### Source material

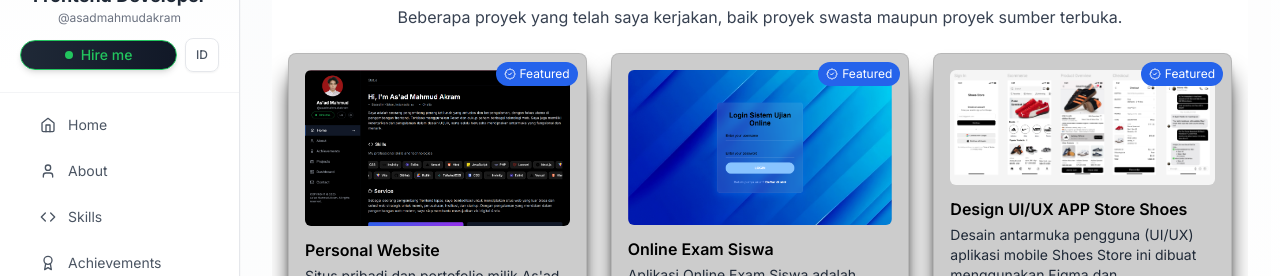
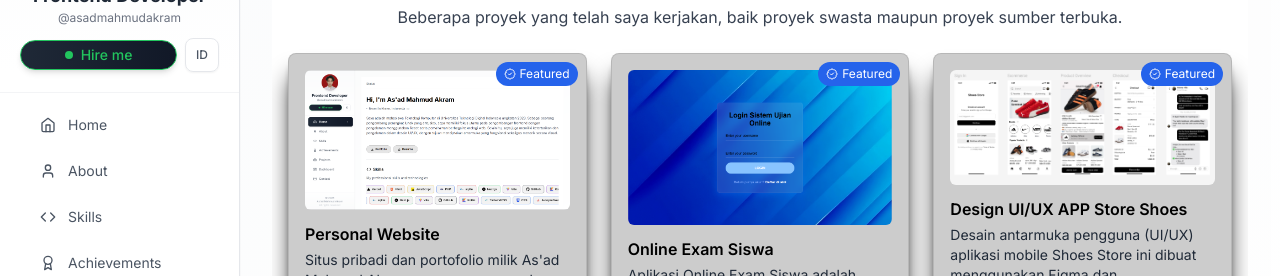
Before and after one commit to asadmahmud22/Portofolio-V2, a React (Vite) app: page /projects in a window 1280 px wide. Shown: the part 127-403 px from the top of the page. Built offline with nearby package versions, Linux system fonts and the light colour scheme.

Commit message:
Update Projects.jsx

```diff
--- a/src/pages/Projects.jsx
+++ b/src/pages/Projects.jsx
@@ -6,7 +6,7 @@ const projects = [
     title: "Personal Website",
     description:
       "Situs pribadi dan portofolio milik As'ad Mahmud Akram, seorang pengembang web yang berfokus pada frontend development. Dibuat menggunakan React, Tailwind CSS, dan Vite, serta di-deploy melalui Vercel, situs ini menampilkan profil, keahlian, layanan, hingga proyek-proyek yang pernah dikerjakan secara profesional dan modern.",
-    image: "/projects/site.png",
+    image: "/projects/Portofolio-V2.png",
     tech: ["react", "tailwind", "eslint", "vite", "vercel"],
     featured: true,
     link: "https://asadmahmudakram.vercel.app",
@@ -28,6 +28,14 @@ const projects = [
     tech: ["figma"],
     featured: true,
     link: "https://www.figma.com/design/7ceElGN2RimU2X0ekNFn6e/UI-UX-Wireframe-for-Mobile-E-Commerce?node-id=0-1&t=4RZxXMDp6kqbzDfw-1",
+  },
+  {
+    title: "Personal Website",
+    description:
+      "Situs pribadi dan portofolio milik As'ad Mahmud Akram, seorang pengembang web yang berfokus pada frontend development. Dibuat menggunakan React, Tailwind CSS, dan Vite, serta di-deploy melalui Vercel, situs ini menampilkan profil, keahlian, layanan, hingga proyek-proyek yang pernah dikerjakan secara profesional dan modern.",
+    image: "/projects/site.png",
+    tech: ["react", "tailwind", "eslint", "vite", "vercel"],
+    link: "https://portofolio-asad-mahmud-akram.vercel.app/",
   },
   {
     title: "SiDompet - Aplikasi Pengelolaan Keuangan SiDompet",
@@ -88,7 +96,8 @@ const Projects = () => {
     <div className="bg-white text-black py-10">
       <h1 className="text-3xl font-bold mb-6 text-center">Projects</h1>
       <p className="text-gray-700 mb-6 text-center">
-        Beberapa proyek yang telah saya kerjakan, baik proyek swasta maupun proyek sumber terbuka.
+        Beberapa proyek yang telah saya kerjakan, baik proyek swasta maupun
+        proyek sumber terbuka.
       </p>
 
       <div className="grid grid-cols-1 sm:grid-cols-2 lg:grid-cols-3 gap-6 px-4">
```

### Task to carry out
Quote every record above exactly, leaving out any pictures.

### Written solution
Before and after one commit to asadmahmud22/Portofolio-V2, a React (Vite) app: page /projects in a window 1280 px wide. Shown: the part 127-403 px from the top of the page. Built offline with nearby package versions, Linux system fonts and the light colour scheme.

Commit message:
Update Projects.jsx

```diff
--- a/src/pages/Projects.jsx
+++ b/src/pages/Projects.jsx
@@ -6,7 +6,7 @@ const projects = [
     title: "Personal Website",
     description:
       "Situs pribadi dan portofolio milik As'ad Mahmud Akram, seorang pengembang web yang berfokus pada frontend development. Dibuat menggunakan React, Tailwind CSS, dan Vite, serta di-deploy melalui Vercel, situs ini menampilkan profil, keahlian, layanan, hingga proyek-proyek yang pernah dikerjakan secara profesional dan modern.",
-    image: "/projects/site.png",
+    image: "/projects/Portofolio-V2.png",
     tech: ["react", "tailwind", "eslint", "vite", "vercel"],
     featured: true,
     link: "https://asadmahmudakram.vercel.app",
@@ -28,6 +28,14 @@ const projects = [
     tech: ["figma"],
     featured: true,
     link: "https://www.figma.com/design/7ceElGN2RimU2X0ekNFn6e/UI-UX-Wireframe-for-Mobile-E-Commerce?node-id=0-1&t=4RZxXMDp6kqbzDfw-1",
+  },
+  {
+    title: "Personal Website",
+    description:
+      "Situs pribadi dan portofolio milik As'ad Mahmud Akram, seorang pengembang web yang berfokus pada frontend development. Dibuat menggunakan React, Tailwind CSS, dan Vite, serta di-deploy melalui Vercel, situs ini menampilkan profil, keahlian, layanan, hingga proyek-proyek yang pernah dikerjakan secara profesional dan modern.",
+    image: "/projects/site.png",
+    tech: ["react", "tailwind", "eslint", "vite", "vercel"],
+    link: "https://portofolio-asad-mahmud-akram.vercel.app/",
   },
   {
     title: "SiDompet - Aplikasi Pengelolaan Keuangan SiDompet",
@@ -88,7 +96,8 @@ const Projects = () => {
     <div className="bg-white text-black py-10">
       <h1 className="text-3xl font-bold mb-6 text-center">Projects</h1>
       <p className="text-gray-700 mb-6 text-center">
-        Beberapa proyek yang telah saya kerjakan, baik proyek swasta maupun proyek sumber terbuka.
+        Beberapa proyek yang telah saya kerjakan, baik proyek swasta maupun
+        proyek sumber terbuka.
       </p>
 
       <div className="grid grid-cols-1 sm:grid-cols-2 lg:grid-cols-3 gap-6 px-4">
```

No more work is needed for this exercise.